(Code change snippets)
⁂

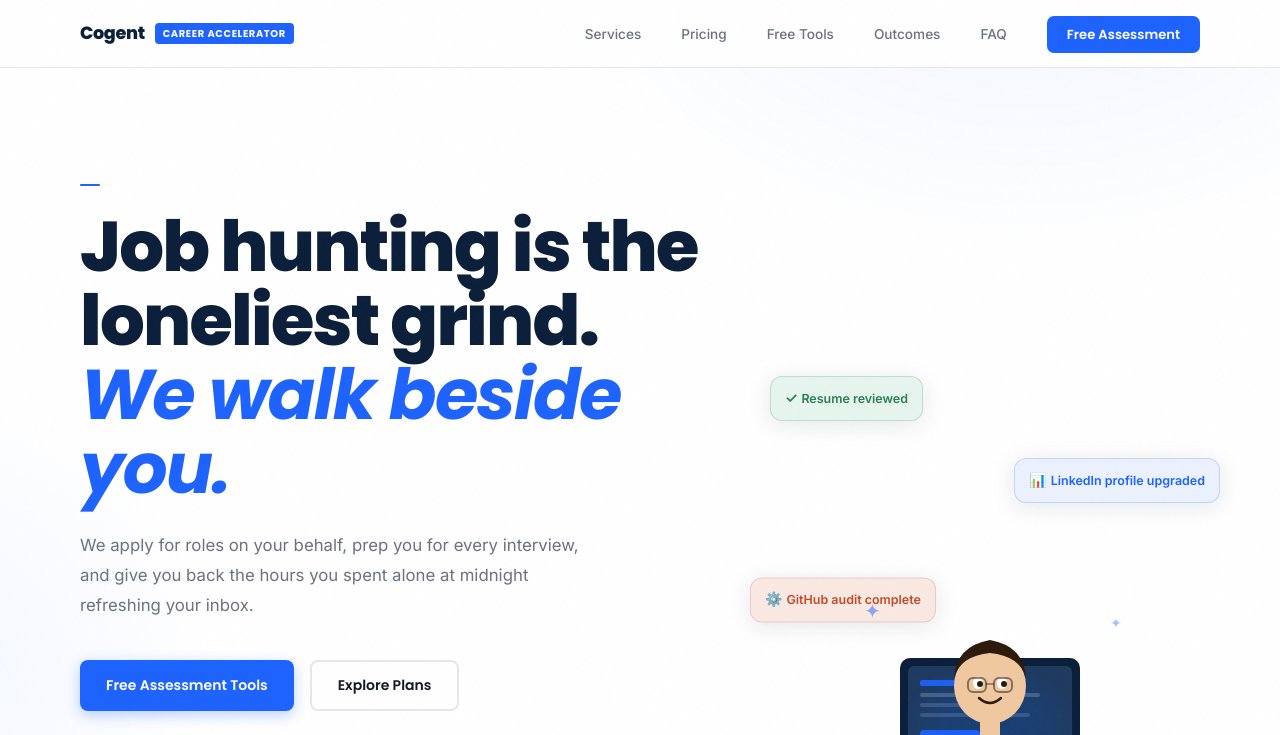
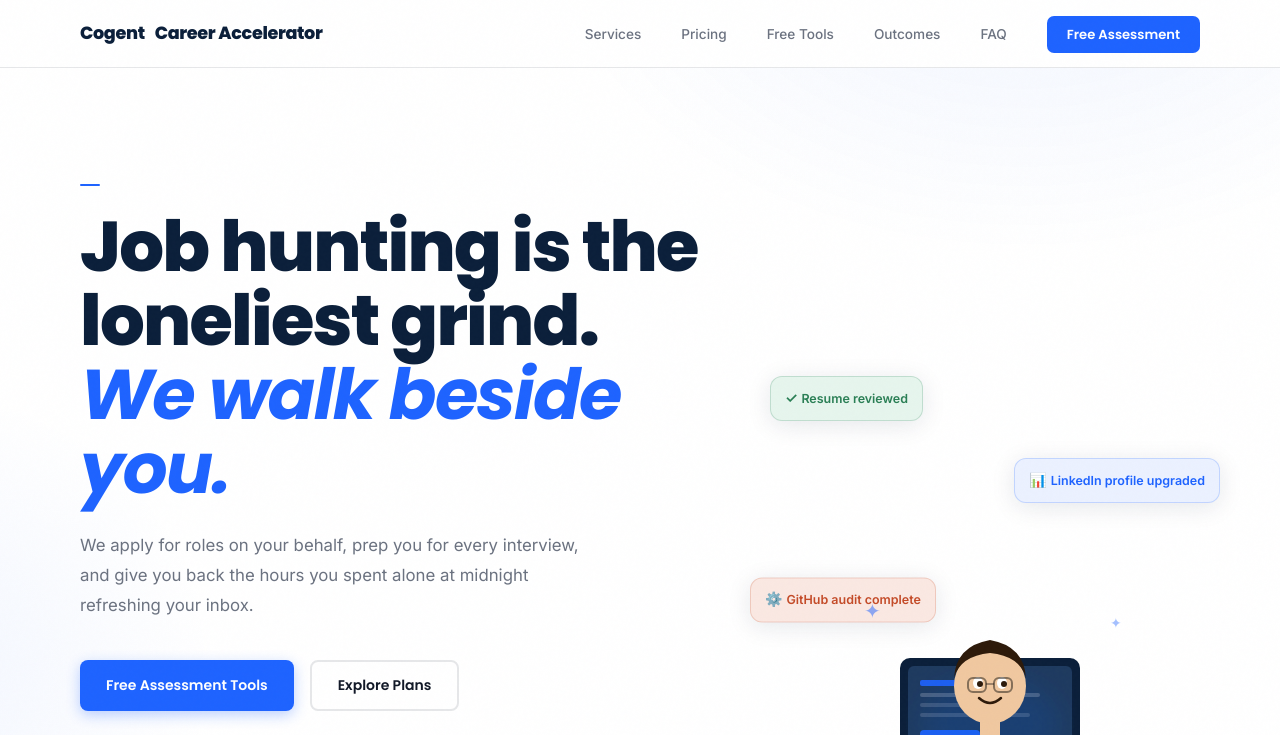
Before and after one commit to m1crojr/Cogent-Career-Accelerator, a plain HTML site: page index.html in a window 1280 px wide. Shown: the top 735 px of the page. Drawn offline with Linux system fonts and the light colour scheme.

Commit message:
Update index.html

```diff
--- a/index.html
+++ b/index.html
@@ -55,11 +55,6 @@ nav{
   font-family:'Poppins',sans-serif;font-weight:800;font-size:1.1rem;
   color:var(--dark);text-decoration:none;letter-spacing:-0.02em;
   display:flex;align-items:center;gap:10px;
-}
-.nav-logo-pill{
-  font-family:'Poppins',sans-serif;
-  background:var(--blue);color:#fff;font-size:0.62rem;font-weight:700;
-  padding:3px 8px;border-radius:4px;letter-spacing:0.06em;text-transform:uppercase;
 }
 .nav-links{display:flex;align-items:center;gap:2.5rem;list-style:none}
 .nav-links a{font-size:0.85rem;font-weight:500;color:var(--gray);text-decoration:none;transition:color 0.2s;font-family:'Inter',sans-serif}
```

⁂

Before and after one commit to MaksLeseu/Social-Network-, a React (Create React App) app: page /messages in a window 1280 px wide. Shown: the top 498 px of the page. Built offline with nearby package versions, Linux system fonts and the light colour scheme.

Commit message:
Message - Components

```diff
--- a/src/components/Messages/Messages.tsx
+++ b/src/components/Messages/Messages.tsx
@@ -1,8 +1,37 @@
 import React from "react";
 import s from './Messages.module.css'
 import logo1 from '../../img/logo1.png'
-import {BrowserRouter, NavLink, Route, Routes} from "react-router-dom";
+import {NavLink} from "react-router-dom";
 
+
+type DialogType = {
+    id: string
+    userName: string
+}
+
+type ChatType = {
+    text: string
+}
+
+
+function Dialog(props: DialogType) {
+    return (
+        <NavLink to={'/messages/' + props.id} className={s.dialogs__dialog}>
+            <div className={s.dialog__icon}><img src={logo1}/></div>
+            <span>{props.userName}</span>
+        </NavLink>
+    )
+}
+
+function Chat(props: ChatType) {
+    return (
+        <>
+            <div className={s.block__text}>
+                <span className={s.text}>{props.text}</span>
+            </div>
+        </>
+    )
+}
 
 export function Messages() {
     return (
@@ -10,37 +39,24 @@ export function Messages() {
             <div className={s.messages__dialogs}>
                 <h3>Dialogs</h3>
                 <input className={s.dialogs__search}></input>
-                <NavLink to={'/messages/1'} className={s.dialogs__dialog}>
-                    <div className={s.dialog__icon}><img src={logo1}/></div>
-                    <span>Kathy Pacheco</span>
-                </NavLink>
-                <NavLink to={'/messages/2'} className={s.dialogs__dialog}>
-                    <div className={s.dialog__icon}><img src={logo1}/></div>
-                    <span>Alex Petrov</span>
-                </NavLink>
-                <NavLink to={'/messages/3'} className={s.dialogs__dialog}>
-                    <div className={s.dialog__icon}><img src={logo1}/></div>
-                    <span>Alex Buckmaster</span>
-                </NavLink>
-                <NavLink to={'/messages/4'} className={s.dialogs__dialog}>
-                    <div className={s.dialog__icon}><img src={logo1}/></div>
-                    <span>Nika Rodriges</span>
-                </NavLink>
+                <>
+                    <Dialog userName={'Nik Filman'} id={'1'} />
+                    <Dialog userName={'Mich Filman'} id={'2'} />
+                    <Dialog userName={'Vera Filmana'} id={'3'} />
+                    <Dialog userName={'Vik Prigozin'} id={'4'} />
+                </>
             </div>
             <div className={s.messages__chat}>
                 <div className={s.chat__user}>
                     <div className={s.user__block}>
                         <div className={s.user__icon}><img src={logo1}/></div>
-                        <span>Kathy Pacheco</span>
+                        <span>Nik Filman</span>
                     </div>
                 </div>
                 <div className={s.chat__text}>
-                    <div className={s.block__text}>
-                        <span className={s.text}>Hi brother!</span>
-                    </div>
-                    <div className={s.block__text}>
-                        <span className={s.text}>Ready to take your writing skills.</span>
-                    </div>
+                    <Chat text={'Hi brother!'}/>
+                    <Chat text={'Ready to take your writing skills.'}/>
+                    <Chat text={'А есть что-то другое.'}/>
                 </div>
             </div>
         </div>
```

⁂

What the task requires = Which lines of the records above contain the word "userName"? Report each one in full.

Answer =
+    userName: string
+            <span>{props.userName}</span>
+                    <Dialog userName={'Nik Filman'} id={'1'} />
+                    <Dialog userName={'Mich Filman'} id={'2'} />
+                    <Dialog userName={'Vera Filmana'} id={'3'} />
+                    <Dialog userName={'Vik Prigozin'} id={'4'} />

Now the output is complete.